Entries shown>
☆ ☆ ☆ ☆ ☆ ☆ ☆
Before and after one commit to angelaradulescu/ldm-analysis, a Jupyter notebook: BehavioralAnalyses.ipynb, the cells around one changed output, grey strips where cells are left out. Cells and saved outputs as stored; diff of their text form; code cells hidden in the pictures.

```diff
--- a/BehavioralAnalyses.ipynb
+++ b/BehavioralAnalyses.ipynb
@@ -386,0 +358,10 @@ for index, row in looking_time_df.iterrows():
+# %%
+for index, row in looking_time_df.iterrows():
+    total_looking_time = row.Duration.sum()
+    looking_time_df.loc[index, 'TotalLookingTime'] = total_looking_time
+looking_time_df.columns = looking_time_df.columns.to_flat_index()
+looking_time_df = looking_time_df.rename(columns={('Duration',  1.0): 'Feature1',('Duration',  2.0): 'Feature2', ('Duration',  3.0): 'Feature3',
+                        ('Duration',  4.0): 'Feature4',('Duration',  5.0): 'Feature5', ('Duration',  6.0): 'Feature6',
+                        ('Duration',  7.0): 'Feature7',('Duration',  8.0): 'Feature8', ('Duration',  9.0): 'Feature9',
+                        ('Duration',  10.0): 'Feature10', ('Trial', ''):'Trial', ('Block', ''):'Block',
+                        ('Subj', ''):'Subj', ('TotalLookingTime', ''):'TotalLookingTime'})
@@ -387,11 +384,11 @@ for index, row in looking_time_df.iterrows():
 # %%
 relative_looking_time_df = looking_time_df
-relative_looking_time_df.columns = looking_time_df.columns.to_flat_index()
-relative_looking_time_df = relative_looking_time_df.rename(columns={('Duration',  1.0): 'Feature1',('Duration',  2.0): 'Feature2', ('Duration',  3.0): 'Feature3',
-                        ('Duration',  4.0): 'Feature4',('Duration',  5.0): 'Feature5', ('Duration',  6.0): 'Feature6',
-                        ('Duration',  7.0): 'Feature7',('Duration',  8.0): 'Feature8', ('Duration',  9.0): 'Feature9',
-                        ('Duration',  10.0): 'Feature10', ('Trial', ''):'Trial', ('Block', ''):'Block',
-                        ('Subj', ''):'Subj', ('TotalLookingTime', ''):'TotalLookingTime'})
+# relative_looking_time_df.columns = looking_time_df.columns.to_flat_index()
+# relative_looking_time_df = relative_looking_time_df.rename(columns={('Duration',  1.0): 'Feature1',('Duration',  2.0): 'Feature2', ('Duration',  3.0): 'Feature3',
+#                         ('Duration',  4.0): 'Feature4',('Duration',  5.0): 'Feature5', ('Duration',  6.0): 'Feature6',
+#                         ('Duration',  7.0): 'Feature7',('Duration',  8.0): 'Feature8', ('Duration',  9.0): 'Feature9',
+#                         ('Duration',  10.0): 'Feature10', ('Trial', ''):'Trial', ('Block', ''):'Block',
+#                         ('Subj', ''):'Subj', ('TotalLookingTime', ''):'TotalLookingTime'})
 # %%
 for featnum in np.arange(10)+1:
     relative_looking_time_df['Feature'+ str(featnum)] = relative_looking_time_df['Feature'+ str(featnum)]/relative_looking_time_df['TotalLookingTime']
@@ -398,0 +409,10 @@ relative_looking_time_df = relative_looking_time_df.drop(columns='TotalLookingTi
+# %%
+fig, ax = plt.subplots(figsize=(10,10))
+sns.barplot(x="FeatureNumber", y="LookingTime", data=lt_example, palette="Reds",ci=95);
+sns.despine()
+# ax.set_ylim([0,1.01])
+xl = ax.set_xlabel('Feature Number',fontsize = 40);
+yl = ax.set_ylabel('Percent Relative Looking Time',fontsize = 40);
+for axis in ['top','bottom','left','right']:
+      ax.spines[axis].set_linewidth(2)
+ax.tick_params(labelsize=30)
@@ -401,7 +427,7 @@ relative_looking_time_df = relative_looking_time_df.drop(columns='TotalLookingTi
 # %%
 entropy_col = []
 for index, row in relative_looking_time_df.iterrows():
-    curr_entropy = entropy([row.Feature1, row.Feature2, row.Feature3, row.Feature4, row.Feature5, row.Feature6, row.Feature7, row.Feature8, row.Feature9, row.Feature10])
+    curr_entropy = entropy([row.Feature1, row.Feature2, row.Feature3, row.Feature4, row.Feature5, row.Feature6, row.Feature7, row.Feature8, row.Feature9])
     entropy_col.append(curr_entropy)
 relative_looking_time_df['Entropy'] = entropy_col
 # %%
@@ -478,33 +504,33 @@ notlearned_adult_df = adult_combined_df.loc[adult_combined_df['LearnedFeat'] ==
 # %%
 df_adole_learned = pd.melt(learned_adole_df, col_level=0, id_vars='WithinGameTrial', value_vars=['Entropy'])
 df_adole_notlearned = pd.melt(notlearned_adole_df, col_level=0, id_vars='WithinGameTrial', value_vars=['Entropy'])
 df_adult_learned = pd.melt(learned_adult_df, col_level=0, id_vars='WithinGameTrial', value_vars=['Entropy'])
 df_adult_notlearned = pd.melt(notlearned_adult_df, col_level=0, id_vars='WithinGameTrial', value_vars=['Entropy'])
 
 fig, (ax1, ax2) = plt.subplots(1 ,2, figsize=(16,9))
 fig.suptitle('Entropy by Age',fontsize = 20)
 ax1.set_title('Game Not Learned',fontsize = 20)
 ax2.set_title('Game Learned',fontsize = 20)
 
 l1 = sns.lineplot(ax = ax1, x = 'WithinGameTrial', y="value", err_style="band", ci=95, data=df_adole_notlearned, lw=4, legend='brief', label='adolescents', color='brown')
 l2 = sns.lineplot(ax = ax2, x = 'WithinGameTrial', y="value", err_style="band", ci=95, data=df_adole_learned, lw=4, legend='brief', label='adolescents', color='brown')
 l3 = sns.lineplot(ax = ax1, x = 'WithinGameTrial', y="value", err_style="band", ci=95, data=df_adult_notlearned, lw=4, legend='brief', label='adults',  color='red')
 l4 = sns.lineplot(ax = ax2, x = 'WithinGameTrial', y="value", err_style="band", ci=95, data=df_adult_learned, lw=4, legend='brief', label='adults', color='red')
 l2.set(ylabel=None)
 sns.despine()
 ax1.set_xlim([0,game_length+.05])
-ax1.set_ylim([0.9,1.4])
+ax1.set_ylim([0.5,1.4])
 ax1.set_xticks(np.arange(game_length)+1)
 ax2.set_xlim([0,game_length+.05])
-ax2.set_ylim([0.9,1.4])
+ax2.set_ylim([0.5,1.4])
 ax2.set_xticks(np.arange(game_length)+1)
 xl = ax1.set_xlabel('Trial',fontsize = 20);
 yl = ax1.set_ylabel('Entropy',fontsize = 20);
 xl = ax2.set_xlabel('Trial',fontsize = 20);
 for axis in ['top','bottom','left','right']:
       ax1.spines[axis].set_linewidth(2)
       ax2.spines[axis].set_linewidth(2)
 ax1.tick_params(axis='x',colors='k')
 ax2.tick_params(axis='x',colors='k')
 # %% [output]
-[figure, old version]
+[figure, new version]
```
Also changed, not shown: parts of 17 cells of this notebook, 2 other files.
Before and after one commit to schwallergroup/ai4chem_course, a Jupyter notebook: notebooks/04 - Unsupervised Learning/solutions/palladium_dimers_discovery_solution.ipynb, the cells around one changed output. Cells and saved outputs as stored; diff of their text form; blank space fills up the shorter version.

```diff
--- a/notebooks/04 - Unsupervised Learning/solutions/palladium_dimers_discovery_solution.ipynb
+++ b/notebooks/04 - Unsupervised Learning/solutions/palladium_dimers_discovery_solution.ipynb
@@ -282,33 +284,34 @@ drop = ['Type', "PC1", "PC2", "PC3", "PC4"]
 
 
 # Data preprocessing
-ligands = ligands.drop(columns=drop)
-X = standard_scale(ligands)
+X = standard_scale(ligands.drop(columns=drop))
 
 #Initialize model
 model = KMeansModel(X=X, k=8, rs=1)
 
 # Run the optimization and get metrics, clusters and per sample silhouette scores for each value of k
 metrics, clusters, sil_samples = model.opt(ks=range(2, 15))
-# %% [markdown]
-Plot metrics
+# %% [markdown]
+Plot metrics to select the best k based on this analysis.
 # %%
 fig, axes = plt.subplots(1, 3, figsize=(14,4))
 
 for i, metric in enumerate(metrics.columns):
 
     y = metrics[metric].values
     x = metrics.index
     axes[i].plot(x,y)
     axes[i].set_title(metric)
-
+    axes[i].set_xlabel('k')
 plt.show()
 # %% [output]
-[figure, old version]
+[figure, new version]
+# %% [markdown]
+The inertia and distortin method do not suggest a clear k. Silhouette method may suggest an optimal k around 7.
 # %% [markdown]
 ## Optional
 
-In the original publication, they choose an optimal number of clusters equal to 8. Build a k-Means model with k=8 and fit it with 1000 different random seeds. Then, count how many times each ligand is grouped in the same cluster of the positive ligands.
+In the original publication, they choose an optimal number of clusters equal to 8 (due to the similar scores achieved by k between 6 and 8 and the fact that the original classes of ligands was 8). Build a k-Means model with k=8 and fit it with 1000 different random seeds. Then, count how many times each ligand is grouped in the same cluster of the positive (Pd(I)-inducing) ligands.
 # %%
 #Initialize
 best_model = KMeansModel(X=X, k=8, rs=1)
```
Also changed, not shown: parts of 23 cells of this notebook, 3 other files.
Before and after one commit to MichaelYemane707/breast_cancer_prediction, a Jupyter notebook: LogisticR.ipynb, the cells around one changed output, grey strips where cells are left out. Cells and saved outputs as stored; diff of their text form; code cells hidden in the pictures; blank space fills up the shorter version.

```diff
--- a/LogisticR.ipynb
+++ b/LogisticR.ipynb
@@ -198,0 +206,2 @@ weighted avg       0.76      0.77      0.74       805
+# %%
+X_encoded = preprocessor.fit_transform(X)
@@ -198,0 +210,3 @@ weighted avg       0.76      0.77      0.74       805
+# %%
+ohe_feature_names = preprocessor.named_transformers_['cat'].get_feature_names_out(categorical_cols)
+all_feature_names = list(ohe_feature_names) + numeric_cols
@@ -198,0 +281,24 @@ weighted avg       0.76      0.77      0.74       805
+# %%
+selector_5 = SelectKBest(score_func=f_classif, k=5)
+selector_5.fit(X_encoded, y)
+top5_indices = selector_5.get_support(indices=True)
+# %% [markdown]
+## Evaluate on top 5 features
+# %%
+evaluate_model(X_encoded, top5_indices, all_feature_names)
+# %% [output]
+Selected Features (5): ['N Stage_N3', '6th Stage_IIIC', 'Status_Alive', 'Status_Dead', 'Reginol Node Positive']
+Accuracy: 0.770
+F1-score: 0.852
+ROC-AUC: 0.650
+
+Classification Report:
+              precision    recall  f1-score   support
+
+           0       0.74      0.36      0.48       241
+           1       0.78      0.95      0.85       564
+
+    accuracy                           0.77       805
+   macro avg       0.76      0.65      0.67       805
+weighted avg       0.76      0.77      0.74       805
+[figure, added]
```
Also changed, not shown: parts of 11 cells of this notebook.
☆ ☆ ☆ ☆ ☆ ☆ ☆
Instructions for the task>
Give the number of lines in the entries above that include the string "ipynb". No other output is expected.

Response for this exercise>
9